Those tweets urging people to either start or finish that passion project can be a source of stress for some, who already feel frenzied that they’re not spending their time correctly. It can lead to even more stress for people worrying they’re not using every moment to be productive – like finishing a project or learning a new skill – especially as we’re all trying to figure out the best way to cope with our new reality.
Lotte Dyrbye, a doctor at the Mayo Clinic, one of the largest medical research institutions in the US, researches burnout and the wellbeing of physicians. She says people need to find things that work for them, whether it’s meditation, solitary walks or bingeing on Netflix. “It really needs to be very individualised, and there’s not necessarily a right or wrong.” Don’t pile onto your anxiety: rely on hobbies you already have; ones you know make you happy and take the stress off. A big part of staving off pandemic-induced burnout is that the activity shouldn’t feel exhausting.
“People feeling anxious about writing their next novel, or learning how to play the guitar, or learning French – I’ve gotten questions about that a lot; people saying, ‘I feel like a failure, I finally have this time’,” says Yuko. It’s unrealistic to expect to perform above and beyond right now, even with an abundance of time at home. “This is probably the biggest shift in all of our lives in terms of day-to-day operations,” she says.
Take care to stay sane before panicking about the progress of your masterpiece-in-progress – or lack thereof.
It’s not forever
Koretz says clients have been raising a host of new concerns associated with the pandemic: financial fears, job losses, concerns about older parents, disappointment over cancelled trips. She says that there’s a lot of pressure to still perform well at your job (if you still have one), and to meet all the new demands at once, which can cause burnout.
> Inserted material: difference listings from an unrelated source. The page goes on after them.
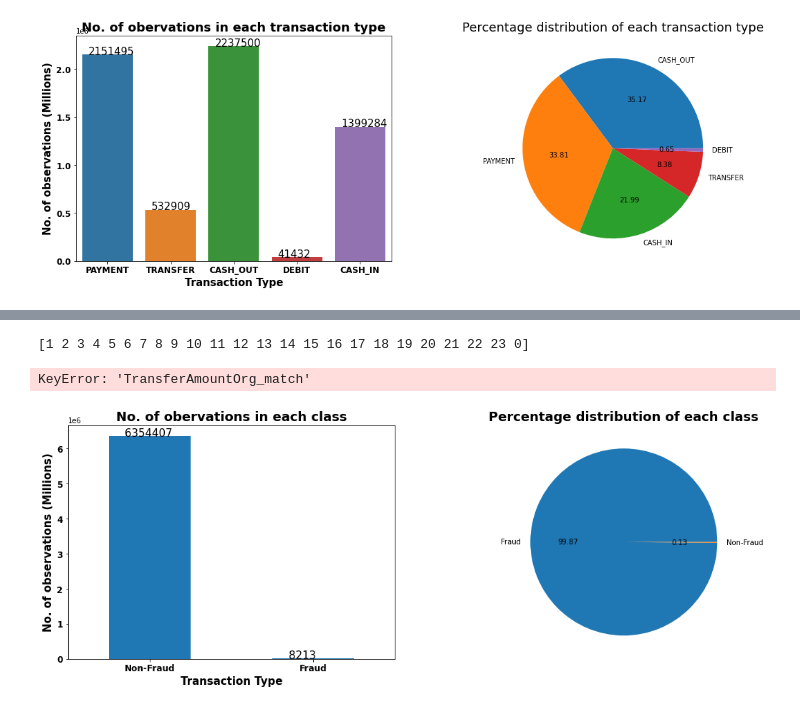
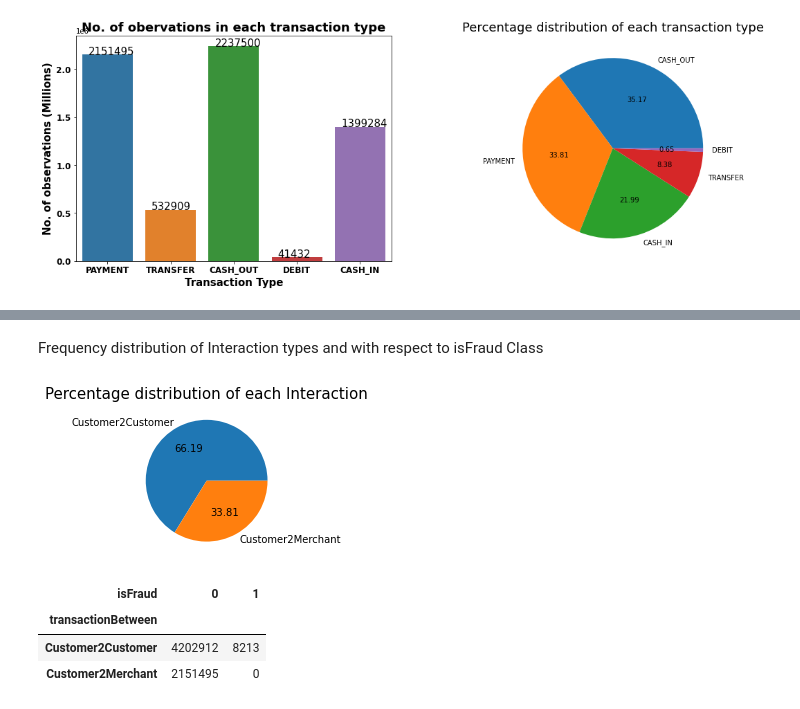
Before and after one commit to hxp89/CIND_820_Project, a Jupyter notebook: SRC/Project_820_HARIPRIYA.ipynb, the cells around one changed output, grey strips where cells are left out. Saved outputs shown, nothing was run; the diff lists cells and outputs as text; code cells hidden in the pictures.

```diff
--- a/SRC/Project_820_HARIPRIYA.ipynb
+++ b/SRC/Project_820_HARIPRIYA.ipynb
@@ -135,10 +157,0 @@ def categorise_dest(row):
-# %%
-payments['errorBalanceOrig'] = payments['newbalanceOrig'] + payments['amount'] - payments['oldbalanceOrg']
-
-payments['errorBalanceDest'] = payments['oldbalanceDest'] + payments['amount'] - payments['newbalanceDest']
-
-#oldbalanceOrg	newbalanceOrig	oldbalanceDest	newbalanceDest
-# %%
-payments['errorBalanceOrig_flag'] = payments['errorBalanceOrig'].apply(lambda x: 1 if x == 0 else 0)
-
-payments['errorBalanceDest_flag'] = payments['errorBalanceDest'].apply(lambda x: 1 if x == 0 else 0)
@@ -162,3 +157,0 @@ df['flag'] = df[["errorBalanceOrig_flag", "errorBalanceDest_flag"]].apply(lambda
-# %%
-payments['zeroBalanceDest'] = payments['oldbalanceDest'] + payments['newbalanceDest']
-payments['zeroBalanceDest'] = payments['zeroBalanceDest'].apply(lambda x: 1 if x == 0 else 0)
@@ -185,5 +157,0 @@ payments.head(50)
-# %%
-# transaction hour
-payments['transactionHour'] = payments['step'] % 24
-# converting into object type
-payments['transactionHour'] = payments['transactionHour'].astype('object')
@@ -193,35 +158,21 @@ payments['transactionHour'] = payments['transactionHour'].astype('object')
-# %%
-print(payments['transactionHour'].unique())
-# %% [output]
-[1 2 3 4 5 6 7 8 9 10 11 12 13 14 15 16 17 18 19 20 21 22 23 0]
-# %%
-
-del payments['TransferAmountOrg_match']
-#del payments['TransferAmountOrg']
-# %% [output]
-KeyError: 'TransferAmountOrg_match'
+# %% [markdown]
+Frequency distribution of Interaction types and with respect to isFraud Class
 # %%
-#fraudulent transactions
-plt.subplots(1,2, figsize=(18,6))
+tb = sns.countplot(payments['transactionBetween'])
+for i in tb.patches:
+    # get_x pulls left or right; get_height pushes up or down
+    tb.text(i.get_x()+0.1, i.get_height(), str(round(i.get_height(), 2)), fontsize=15, color='black')
 
-# countplot to visualize the no. of observations under each class
-plt.subplot(1,2,1)
-ax = payments['isFraud'].value_counts().plot(kind='bar')
-plt.xlabel('Transaction Type', fontsize=15, fontweight='bold')
-plt.xticks(ticks=[0,1], labels=['Non-Fraud','Fraud'], rotation=0, fontsize=12, fontweight='bold')
-plt.ylabel('No. of observations (Millions)', fontsize=15, fontweight='bold')
-plt.yticks(fontsize=12, fontweight='bold')
-plt.title('No. of obervations in each class', fontsize=18, fontweight='bold')
-for i in ax.patches:
-    # get_x pulls left or right; get_height pushes up or down
-    ax.text(i.get_x()+0.1, i.get_height()+3, str(round(i.get_height(), 2)), fontsize=15, color='black')
-
-# pie chart to visualize the percentage distribution of each class
 plt.subplot(1,2,2)
-plt.pie(payments['isFraud'].value_counts(), labels=['Fraud','Non-Fraud'], autopct='%.2f')
-plt.title('Percentage distribution of each class', fontsize=18, fontweight='bold')
+plt.pie(payments['transactionBetween'].value_counts(), labels=['Customer2Customer','Customer2Merchant'], autopct='%.2f')
+plt.title('Percentage distribution of each Interaction', fontsize=15)
 
 # display plot
 plt.show()
+pd.crosstab(payments.transactionBetween, payments.isFraud)
 # %% [output]
-[figure, old version]
+[figure, new version]
+| isFraud | 0 | 1 |
+| transactionBetween |  |  |
+| Customer2Customer | 4202912 | 8213 |
+| Customer2Merchant | 2151495 | 0 |
```
Also changed, not shown: parts of 27 cells of this notebook.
Her advice? Keep the big picture in mind. “This all is a season. This will pass. It may be difficult… there’s a lot of scary things between point A and point B,” she says. “But point B exists. And every day that we’re in quarantine, we’re closer to that time.”
There’s even a potential silver lining – you may hone some key life skills.
Koretz says that, usually, burnout is caused by unrealistic expectations, either from our employer or from ourselves. But coming out of the pandemic may shift our perspectives, after weeks of learning to adjust to new circumstances like widespread remote work. “This is going to make everybody’s ability to manage, cope and be flexible much better. So when we go back to our day-to-day, things are going to be easier because we’ve done something that’s very challenging,” she says.
When in doubt, Yuko says, stick to the basics. With each decision you make during this time that stokes anxiety, make a simple list of pros and cons. What are the risks associated with each option? But perhaps the best thing you can do right now – in the age of social distancing – is the exact opposite of the urge driving the behaviour that leads to burnout in the first place. Do nothing.
“By staying in our houses, apartments, et cetera – that itself is doing something positive, and really the best thing we can do right now,” says Yuko. “By doing nothing, you’re doing something.”